While this book still fits the bill with the many I am currently reading (main character has a best friend of opposite sex who needs help), it dives much deeper than the other books with this same characters and problems. In this book, teen issues are still very real and talked about, but color and race are thrown into the mix along with things that have to do with the law and discrimination.
It was interesting and well written how Starr, the main character, can’t seem to feel comfortable or find a place in which she fits between the two worlds in which she floats-one being where she lives in the ghetto and the other being where she goes to school which is a predominately white area on the other side of town. While at a party with her friends from the ghetto, she runs into her best friend Khalil. Though they haven’t talked in months, they grew up together and pick right back up where they left off. A shot breaks the party up and they flew to Khalil’s car. While driving, they get pulled over by a police officer and Khalil doesn’t fully cooperate. Next thing you know, he is being shot three times for simply moving while outside his vehicle…he doesn’t have a gun or drugs, and Starr sees the whole thing. She must stand up for what she believes in, and that is the fact that Khalil did NOT deserve to get shot.
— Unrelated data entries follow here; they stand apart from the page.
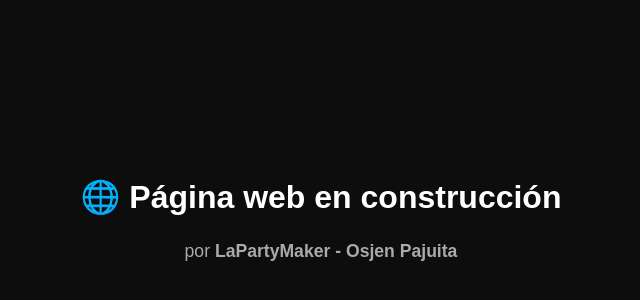
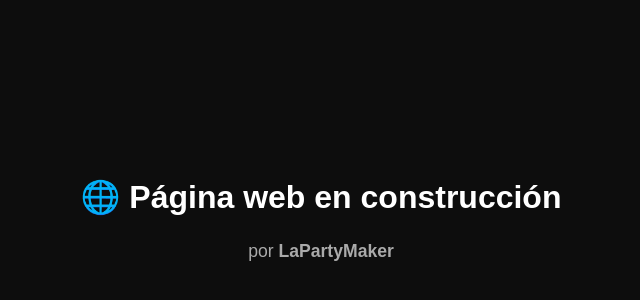
Before and after one commit to TutoVilla/SettleParty, a plain HTML site: page index.html in a window 1280 px wide. Shown: the part 182-482 px from the top of the page, without its empty margins (319-959 px from the left). Drawn offline with Linux system fonts and the light colour scheme.

Commit message:
Remove author name from the paragraph

```diff
--- a/index.html
+++ b/index.html
@@ -28,7 +28,7 @@
 </head>
 <body>
   <h1>🌐 Página web en construcción</h1>
-  <p>por <strong>LaPartyMaker - Osjen Pajuita</strong></p>
+  <p>por <strong>LaPartyMaker</strong></p>
 </body>
 </html>
   <!--  -->
```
Between his death and the final decision of the grand jury, you see what happens behind the scenes in Garden Heights with the King Lord ruling everything with drugs and violence and how families are intertwined with the same mom or dad but all spread out.
This book was full of violence, sex, drugs, money, racial differences, status differences and so much more…things that aren’t just things teenagers growing up on the wrong side of town deal with, but also adults, and things that everyone as whole needs to pay attention to.
This book won many awards such as the Printz Honor and Coretta Scott King honor.
Click on the image to visit the author’s Amazon page to find more books written by Thomas.
Thomas, Angie (2017). The hate u give. New York, NY: HarperCollins.